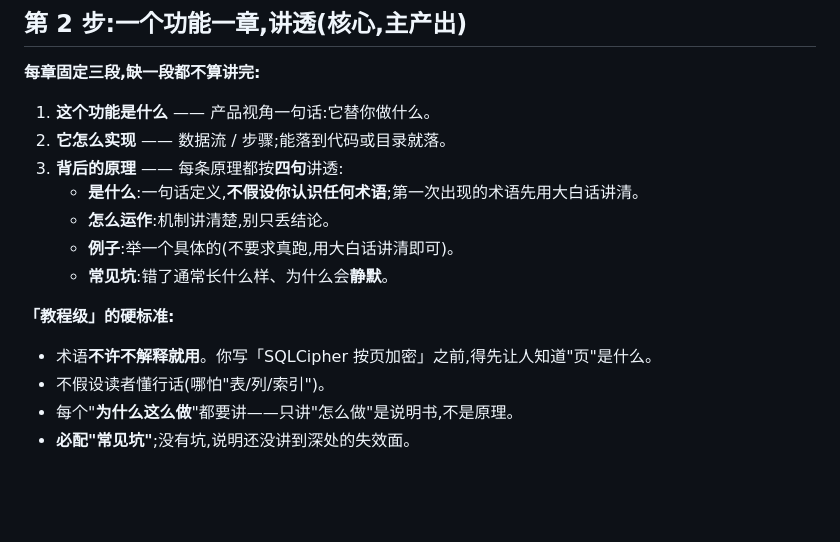
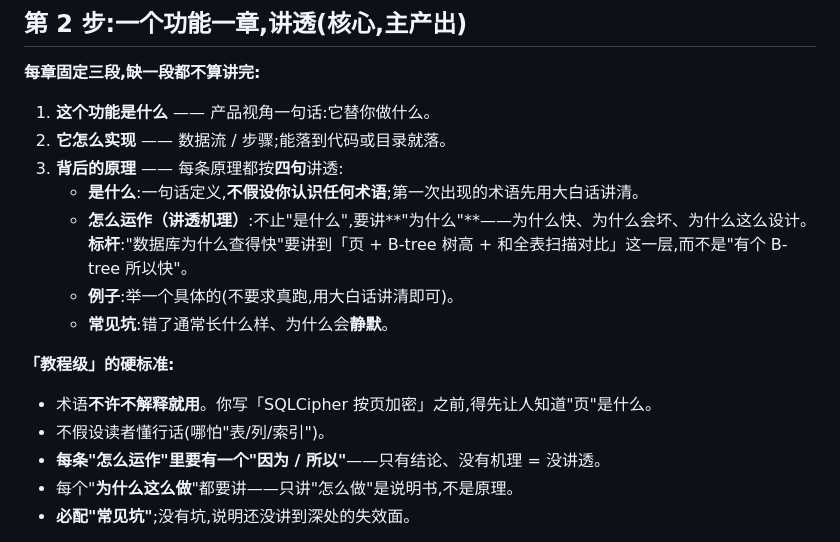
Before and after one commit to zhuobichen/zhaowen-skill, a Markdown page: principle-dissection/SKILL.md, the part around the change. Rendered like a GitHub page; blank space fills up the shorter version.

```diff
--- a/principle-dissection/SKILL.md
+++ b/principle-dissection/SKILL.md
@@ -57,7 +57,7 @@ description: 把你自己刚做完的产物(代码/系统/流程/AI 帮你搭的
 2. **它怎么实现** —— 数据流 / 步骤;能落到代码或目录就落。
 3. **背后的原理** —— 每条原理都按**四句**讲透:
    - **是什么**:一句话定义,**不假设你认识任何术语**;第一次出现的术语先用大白话讲清。
-   - **怎么运作**:机制讲清楚,别只丢结论。
+   - **怎么运作（讲透机理）**:不止"是什么",要讲**"为什么"**——为什么快、为什么会坏、为什么这么设计。**标杆**:"数据库为什么查得快"要讲到「页 + B-tree 树高 + 和全表扫描对比」这一层,而不是"有个 B-tree 所以快"。
    - **例子**:举一个具体的(不要求真跑,用大白话讲清即可)。
    - **常见坑**:错了通常长什么样、为什么会**静默**。
 
@@ -65,6 +65,7 @@ description: 把你自己刚做完的产物(代码/系统/流程/AI 帮你搭的
 
 - 术语**不许不解释就用**。你写「SQLCipher 按页加密」之前,得先让人知道"页"是什么。
 - 不假设读者懂行话(哪怕"表/列/索引")。
+- **每条"怎么运作"里要有一个"因为 / 所以"**——只有结论、没有机理 = 没讲透。
 - 每个"**为什么这么做**"都要讲——只讲"怎么做"是说明书,不是原理。
 - **必配"常见坑"**;没有坑,说明还没讲到深处的失效面。
 
```
Also changed, not shown: README.md (+1 -1 lines).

GOAL OF THE EXERCISE →
Going line by line through the entries above, count each line that has the word "principle", then state the count alone.

TASK SOLUTION →
3